Mentions: Example slice from a case which was judged stable. Fig 2a. shows how the images were presented if the registered pair was presented, and Fig 2b shows the same exam after registration. For the study, raters had access to all relevant images, not just a single slice as shown here. These images were acquired with good alignment, and so no improvement was shown in this case for any rater.


Image registration improves confidence and accuracy of image interpretation.

Erickson BJ, Patriarche J, Wood C, Campeau N, Lindell EP, Savcenko V, Arslanlar N, Wang L - Cancer Inform (2007)

Example slice from a case which was judged stable. Fig 2a. shows how the images were presented if the registered pair was presented, and Fig 2b shows the same exam after registration. For the study, raters had access to all relevant images, not just a single slice as shown here. These images were acquired with good alignment, and so no improvement was shown in this case for any rater.
© Copyright Policy - open-access
Related In: Results  -  Collection

License 1 - License 2
Show All Figures
getmorefigures.php?uid=PMC2666945&req=5

f2-cin-04-19: Example slice from a case which was judged stable. Fig 2a. shows how the images were presented if the registered pair was presented, and Fig 2b shows the same exam after registration. For the study, raters had access to all relevant images, not just a single slice as shown here. These images were acquired with good alignment, and so no improvement was shown in this case for any rater.
Mentions: Example slice from a case which was judged stable. Fig 2a. shows how the images were presented if the registered pair was presented, and Fig 2b shows the same exam after registration. For the study, raters had access to all relevant images, not just a single slice as shown here. These images were acquired with good alignment, and so no improvement was shown in this case for any rater.

View Article: PubMed Central - PubMed

Affiliation: Department of Radiology, Mayo Clinic, Rochester, MN, USA. bje@mayo.edu

AUTOMATICALLY GENERATED EXCERPT
Please rate it.
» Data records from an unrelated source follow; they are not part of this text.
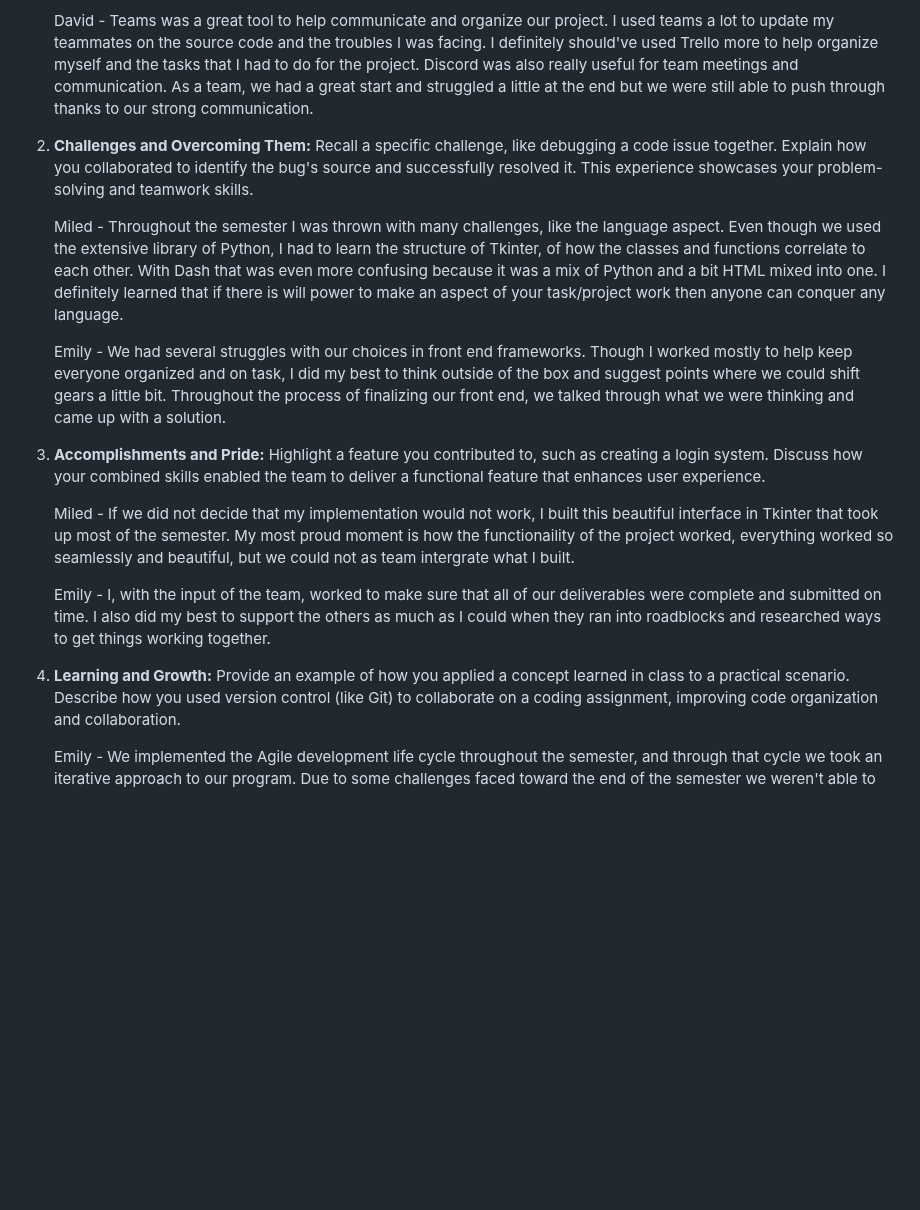
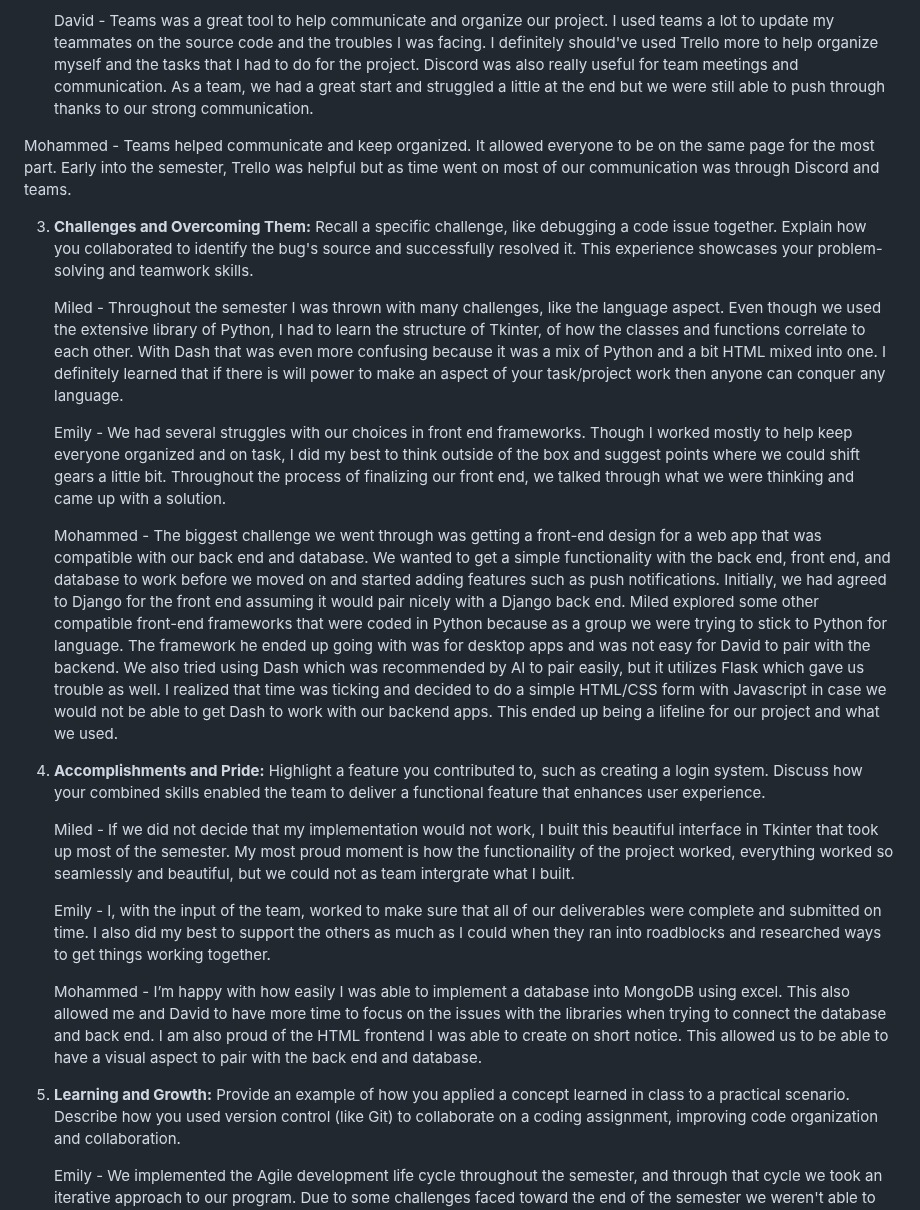
Before and after one commit to MiledKalbourji/CSCI401W, a Markdown page: assignments/assignment4/finalDeliverable.md, the part around the change. Rendered like a GitHub page; blank space fills up the shorter version.

```diff
--- a/assignments/assignment4/finalDeliverable.md
+++ b/assignments/assignment4/finalDeliverable.md
@@ -33,12 +33,18 @@ Reflect on your journey in learning software engineering through concrete scenar
 
    David - Teams was a great tool to help communicate and organize our project. I used teams a lot to update my teammates on  the source code and the troubles I was facing. I definitely should've used Trello more to help organize myself and the tasks that I had to do for the project. Discord was also really useful for team meetings and communication. As a team, we had a great start and struggled a little at the end but we were still able to push through thanks to our strong communication.
 
+  Mohammed -  Teams helped communicate and keep organized. It allowed everyone to be on the same page for the most part. Early into the semester, Trello was helpful but as time went on most of our communication was through Discord and teams.
+
+
 3. **Challenges and Overcoming Them:**
    Recall a specific challenge, like debugging a code issue together. Explain how you collaborated to identify the bug's source and successfully resolved it. This experience showcases your problem-solving and teamwork skills.
 
    Miled - Throughout the semester I was thrown with many challenges, like the language aspect. Even though we used the extensive library of Python, I had to learn the structure of Tkinter, of how the classes and functions correlate to each other. With Dash that was even more confusing because it was a mix of Python and a bit HTML mixed into one. I definitely learned that if there is will power to make an aspect of your task/project work then anyone can conquer any language.
 
    Emily - We had several struggles with our choices in front end frameworks.  Though I worked mostly to help keep everyone organized and on task, I did my best to think outside of the box and suggest points where we could shift gears a little bit.  Throughout the process of finalizing our front end, we talked through what we were thinking and came up with a solution.
+
+   Mohammed - The biggest challenge we went through was getting a front-end design for a web app that was compatible with our back end and database. We wanted to get a simple functionality with the back end, front end, and database to work before we moved on and started adding features such as push notifications. Initially, we had agreed to Django for the front end assuming it would pair nicely with a Django back end. Miled explored some other compatible front-end frameworks that were coded in Python because as a group we were trying to stick to Python for language. The framework he ended up going with was for desktop apps and was not easy for David to pair with the backend. We also tried using Dash which was recommended by AI to pair easily, but it utilizes Flask which gave us trouble as well. I realized that time was ticking and decided to do a simple HTML/CSS form with Javascript in case we would not be able to get Dash to work with our backend apps. This ended up being a lifeline for our project and what we used.
+
 
 5. **Accomplishments and Pride:**
    Highlight a feature you contributed to, such as creating a login system. Discuss how your combined skills enabled the team to deliver a functional feature that enhances user experience.
@@ -47,7 +53,9 @@ Reflect on your journey in learning software engineering through concrete scenar
 
    Emily - I, with the input of the team, worked to make sure that all of our deliverables were complete and submitted on time.  I also did my best to support the others as much as I could when they ran into roadblocks and researched ways to get things working together.
 
-6. **Learning and Growth:**
+   Mohammed - I’m happy with how easily I was able to implement a database into MongoDB using excel. This also allowed me and David to have more time to focus on the issues with the libraries when trying to connect the database and back end. I am also proud of the HTML frontend I was able to create on short notice. This allowed us to be able to have a visual aspect to pair with the back end and database.
+
+7. **Learning and Growth:**
    Provide an example of how you applied a concept learned in class to a practical scenario. Describe how you used version control (like Git) to collaborate on a coding assignment, improving code organization and collaboration.
 
    Emily - We implemented the Agile development life cycle throughout the semester, and through that cycle we took an iterative approach to our program.  Due to some challenges faced toward the end of the semester we weren't able to implement all of the features that we were hoping to, but when taking an iterative approach you are still left with a complete program, even if it doesn't have all of the functionality that we were hoping for.
```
Sequential MR examinations of the brain are the primary method for clinical as well as research assessment of the effects of therapy on brain tumors... After completion, satisfactory alignment was visually confirmed using a ‘flicker test’ as well as linked cross-hairs (Fig 1)... For those series that did not align, interactive adjustment of algorithm parameters was performed to achieve satisfactory alignment... These 97 cases represented the final test set, and the consensus was the ‘correct’ answer... We found that image registration improved accuracy for 5 of the 6 readers, and the difference was statistically significant at the p < 0.03 level (see Figure 4)... Some have described a process for acquiring the MRI images in an aligned condition (Gedat, Braun et al.; )... This is likely to produce similar benefits... But it is unlikely to ever be as accurate as post-acquisition registration between high resolution scans... We and others have demonstrated improvements in inter-rater agreement as well as efficiency gains associated with automated alignment... Precise alignment is also a requisite for nearly every multiparametric image processing technique such as segmentation and classification We (Patriarche and Erickson) have described the use of precisely registered examinations for semi-automated detection of changes in brain tumors... We did not study issues of how the images should be optimally presented to a rater... We view this, as well as ‘in-place’ or flicker mode display option, as an important future direction of research on how to optimally interpret images... Displaying the images side-by-side is acceptable, though future research may demonstrate alternative display schemes that further increase the advantages image registration.

No MeSH data available.